This pistol didn’t have cartridge extractors; the spent shells would simply need to be dug out with one’s fingernail, or perhaps a pocketknife. Smith & Wesson’s only marginally better solution was to fit an extractor rod under the barrel, which necessitated the removal of the cylinder from the gun (and heaven only knows how many cylinders were thus lost). It really wasn’t until the top break revolvers of the late 19th century that a workable extractor mechanism came into being.
The trigger on the Sharps Pepperbox is the same spur trigger style as many pistols from that era. Since there was no drop safety or hammer rebound mechanism, it was probably best to carry the Sharps Pepperbox with one chamber empty, lest a bump to the gun result in an accidental discharge.
Interestingly, Sharp’s initial patent on the rotating firing pin was dated December 18, 1849. He was granted another patent on January 25, 1859, which looked much more like the gun shown here. Sharps had clearly been tinkering with this design for over a decade—and ironically, it was probably Smith & Wesson’s development of cartridge load ammunition that gave Sharps the ammunition design he needed to make it work.
And work it did! For all of the Sharps Pepperbox’s foibles, it’s one of the more workable non-revolver designs from this era.
Sadly, I’ve never been able to locate Christian Sharps’ gravesite.
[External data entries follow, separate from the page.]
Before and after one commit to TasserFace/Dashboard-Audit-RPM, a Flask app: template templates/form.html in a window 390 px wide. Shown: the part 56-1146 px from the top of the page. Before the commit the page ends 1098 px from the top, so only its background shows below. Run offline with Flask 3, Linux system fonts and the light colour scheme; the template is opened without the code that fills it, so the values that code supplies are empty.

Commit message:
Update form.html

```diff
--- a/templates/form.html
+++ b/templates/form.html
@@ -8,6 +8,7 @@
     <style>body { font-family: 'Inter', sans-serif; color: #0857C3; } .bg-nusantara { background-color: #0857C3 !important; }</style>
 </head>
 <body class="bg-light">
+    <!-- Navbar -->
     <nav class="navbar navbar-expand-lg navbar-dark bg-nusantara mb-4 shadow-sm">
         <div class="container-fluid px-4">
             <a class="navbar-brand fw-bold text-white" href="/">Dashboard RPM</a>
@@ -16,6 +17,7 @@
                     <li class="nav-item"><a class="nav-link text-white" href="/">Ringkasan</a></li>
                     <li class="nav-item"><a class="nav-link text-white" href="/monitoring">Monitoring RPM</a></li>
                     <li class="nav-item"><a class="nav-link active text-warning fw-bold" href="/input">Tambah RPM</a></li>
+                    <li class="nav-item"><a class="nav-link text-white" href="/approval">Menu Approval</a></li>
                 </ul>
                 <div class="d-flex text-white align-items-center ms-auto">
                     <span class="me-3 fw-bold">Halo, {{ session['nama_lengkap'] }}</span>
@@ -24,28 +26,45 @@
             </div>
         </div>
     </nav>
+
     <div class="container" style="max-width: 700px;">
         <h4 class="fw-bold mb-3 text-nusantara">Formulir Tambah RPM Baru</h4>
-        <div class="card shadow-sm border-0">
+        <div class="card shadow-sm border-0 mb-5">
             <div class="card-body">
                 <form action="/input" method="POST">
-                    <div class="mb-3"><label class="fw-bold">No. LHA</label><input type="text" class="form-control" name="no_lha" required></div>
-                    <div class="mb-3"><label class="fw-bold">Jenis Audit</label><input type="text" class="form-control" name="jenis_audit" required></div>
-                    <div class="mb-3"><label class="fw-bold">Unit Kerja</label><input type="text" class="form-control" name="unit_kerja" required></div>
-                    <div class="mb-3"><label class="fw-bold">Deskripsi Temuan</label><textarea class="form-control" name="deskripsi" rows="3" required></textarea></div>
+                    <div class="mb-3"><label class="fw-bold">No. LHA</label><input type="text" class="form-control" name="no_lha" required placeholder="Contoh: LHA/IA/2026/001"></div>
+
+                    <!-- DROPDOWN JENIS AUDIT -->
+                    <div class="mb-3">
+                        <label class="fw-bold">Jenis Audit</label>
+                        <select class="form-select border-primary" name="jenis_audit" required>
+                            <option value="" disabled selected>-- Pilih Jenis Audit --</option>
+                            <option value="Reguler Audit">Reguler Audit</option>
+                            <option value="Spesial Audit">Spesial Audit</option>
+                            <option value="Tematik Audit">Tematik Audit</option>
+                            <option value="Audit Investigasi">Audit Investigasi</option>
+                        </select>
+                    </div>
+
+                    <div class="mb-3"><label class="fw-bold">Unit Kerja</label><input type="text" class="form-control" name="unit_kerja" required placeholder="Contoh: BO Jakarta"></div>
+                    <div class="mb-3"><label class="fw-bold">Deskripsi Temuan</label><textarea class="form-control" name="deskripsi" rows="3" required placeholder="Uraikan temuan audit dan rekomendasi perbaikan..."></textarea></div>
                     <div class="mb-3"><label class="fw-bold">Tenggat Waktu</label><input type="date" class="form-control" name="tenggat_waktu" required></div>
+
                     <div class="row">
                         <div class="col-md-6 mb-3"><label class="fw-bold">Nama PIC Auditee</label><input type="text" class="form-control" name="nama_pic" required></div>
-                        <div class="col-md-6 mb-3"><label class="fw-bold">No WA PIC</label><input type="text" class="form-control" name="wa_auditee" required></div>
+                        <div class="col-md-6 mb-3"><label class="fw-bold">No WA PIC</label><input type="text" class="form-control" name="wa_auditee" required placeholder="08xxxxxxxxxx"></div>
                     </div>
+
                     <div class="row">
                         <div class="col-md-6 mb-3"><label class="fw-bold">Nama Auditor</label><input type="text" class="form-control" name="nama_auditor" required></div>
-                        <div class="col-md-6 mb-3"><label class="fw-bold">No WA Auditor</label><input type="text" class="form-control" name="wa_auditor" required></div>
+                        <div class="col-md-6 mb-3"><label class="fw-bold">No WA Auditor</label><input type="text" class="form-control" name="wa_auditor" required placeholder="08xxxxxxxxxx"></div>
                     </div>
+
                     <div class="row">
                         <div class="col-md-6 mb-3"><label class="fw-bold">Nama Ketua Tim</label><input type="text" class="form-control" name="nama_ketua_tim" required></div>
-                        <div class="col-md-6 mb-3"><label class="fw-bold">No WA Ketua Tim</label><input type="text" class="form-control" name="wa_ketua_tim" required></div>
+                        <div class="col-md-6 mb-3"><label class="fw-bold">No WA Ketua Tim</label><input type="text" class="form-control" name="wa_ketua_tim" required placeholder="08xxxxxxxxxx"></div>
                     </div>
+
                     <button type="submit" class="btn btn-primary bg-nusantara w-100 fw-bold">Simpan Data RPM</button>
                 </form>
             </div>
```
One of his obituaries noted that he had been buried in “Vernon Center,” but there are several cemeteries in Vernon (Tolland County, CT), and I’ve found no more specific reference.